Vision Super has reassured local councils the $7.5 billion fund has protected its defined benefit (DB) members from share market downturns thanks to a tail risk hedging strategy.
Vision Super chief investment officer Michael Wyrsch said management of the defined benefit plan "requires a balance between taking risks to meet demanding funding objectives to be able to make the defined benefit payments, and federal regulation requiring benefits to be fully funded every step of the way - not just when they are due to be paid."
Wyrsch said the fund's customised DB investment strategy includes derivative instruments to reduce exposure to equities to assist performance in market downturns.
"Our careful investment strategy in the defined benefit plan effectively provides insurance against fluctuating markets, and the result has been a resounding success story for a mature defined benefit plan," he said.
Vision Super added it employs a broad diversified strategy across many asset classes to reduce risk. The customised initiatives - including tail risk hedging - help meet return targets for the DB plan and minimise the need for councils to provide additional contributions to meet the liabilities they have to their employees.
The fund reported to councils that the benefits of its tail risk hedging strategy and other strategies were seen during the September 2015 quarter and January 2016 - periods of significant market fluctuations.
Vision Super said it monitors its Vested Benefit Index (VBI) position regularly and increases this monitoring during periods of significant market volatility as required by law.
It said stringent rules introduced by the Australian Prudential Regulation Authority (APRA) in 2013 made DB funds more sensitive to the performance of investment markets.

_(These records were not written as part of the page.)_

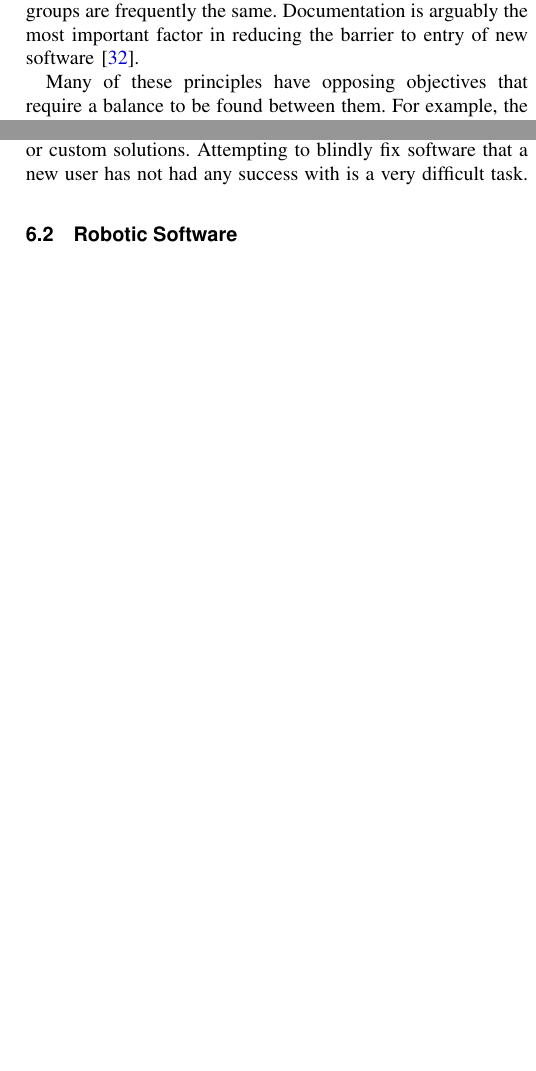
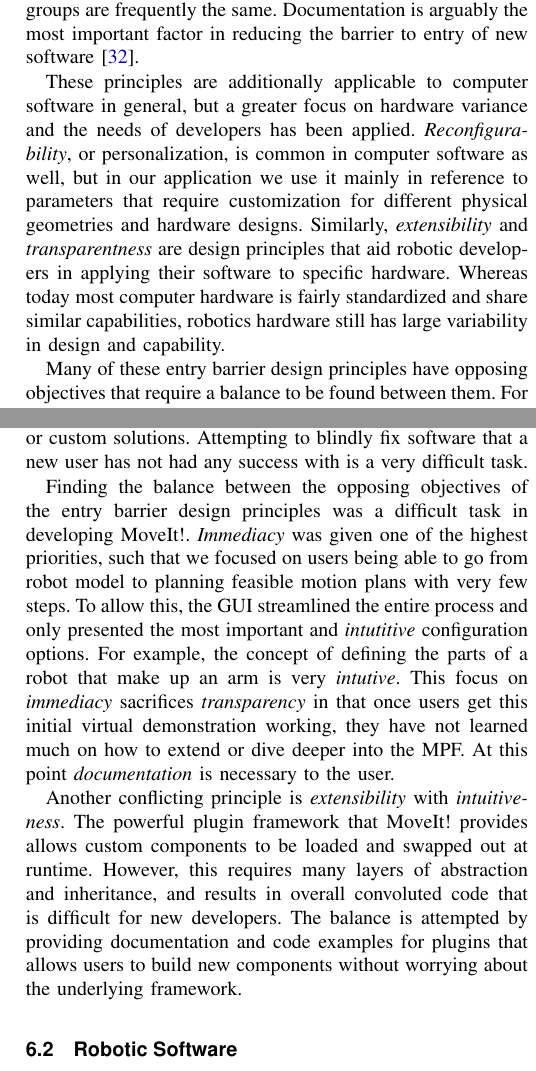
Before and after one commit to davetcoleman/moveit_paper, a LaTeX document (coleman_20131110.tex): two parts of the columns of pages 5 and 11 of 13, joined at a grey line, cut so that both start at the same text, the shorter picture padded with empty space. Compiled offline with pdfLaTeX.

Commit message:
Finished edits for reviewer 1

```diff
--- a/coleman_20131110.tex
+++ b/coleman_20131110.tex
@@ -537,7 +537,9 @@ users---though in Robotics these groups are frequently the same. Documentation
 is arguably the most important factor in reducing the barrier to entry of new
 software \cite{forward2002relevance}.
 
-Many of these principles have opposing objectives that require a balance to be
+These principles are additionally applicable to computer software in general, but a greater focus on hardware variance and the needs of developers has been applied. \textit{Reconfigurability}, or personalization, is common in computer software as well, but in our application we use it mainly in reference to parameters that require customization for different physical geometries and hardware designs. Similarly, \textit{extensibility} and \textit{transparentness} are design principles that aid robotic developers in applying their software to specific hardware. Whereas today most computer hardware is fairly standardized and share similar capabilities, robotics hardware still has large variability in design and capability.
+
+Many of these entry barrier design principles have opposing objectives that require a balance to be
 found between them. For example, the desire for \textit{transparency} in the
 underlying mechanisms often leads to slower setup times (lack of
 \textit{immediacy}) and more complicated configuration steps (lack of
@@ -1066,6 +1068,10 @@ likely give up and turn to other frameworks or custom solutions. Attempting to
 blindly fix software that a new user has not had any success with is a very
 difficult task.
 
+Finding the balance between the opposing objectives of the entry barrier design principles was a difficult task in developing MoveIt!. \textit{Immediacy} was given one of the highest priorities, such that we focused on users being able to go from robot model to planning feasible motion plans with very few steps. To allow this, the GUI streamlined the entire process and only presented the most important and \textit{intutitive} configuration options. For example, the concept of defining the parts of a robot that make up an arm is very \textit{intutive}. This focus on \textit{immediacy} sacrifices \textit{transparency} in that once users get this initial virtual demonstration working, they have not learned much on how to extend or dive deeper into the MPF. At this point \textit{documentation} is necessary to the user.
+
+Another conflicting principle is \textit{extensibility} with \textit{intuitiveness}. The powerful plugin framework that MoveIt! provides allows custom components to be loaded and swapped out at runtime. However, this requires many layers of abstraction and inheritance, and results in overall convoluted code that is difficult for new developers. The balance is attempted by providing documentation and code examples for plugins that allows users to build new components without worrying about the underlying framework.
+
 \subsection{Robotic Software}
 \label{sec::robotic_discussion}
 
```
Also changed, not shown: coleman_20131110_f11.png, coleman_20131110_f12.png, coleman_20131110_f13.png, coleman_20131110.tex (8 more changed lines), 2 other files.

The rules assume that every DB member will leave the fund on the same day every day.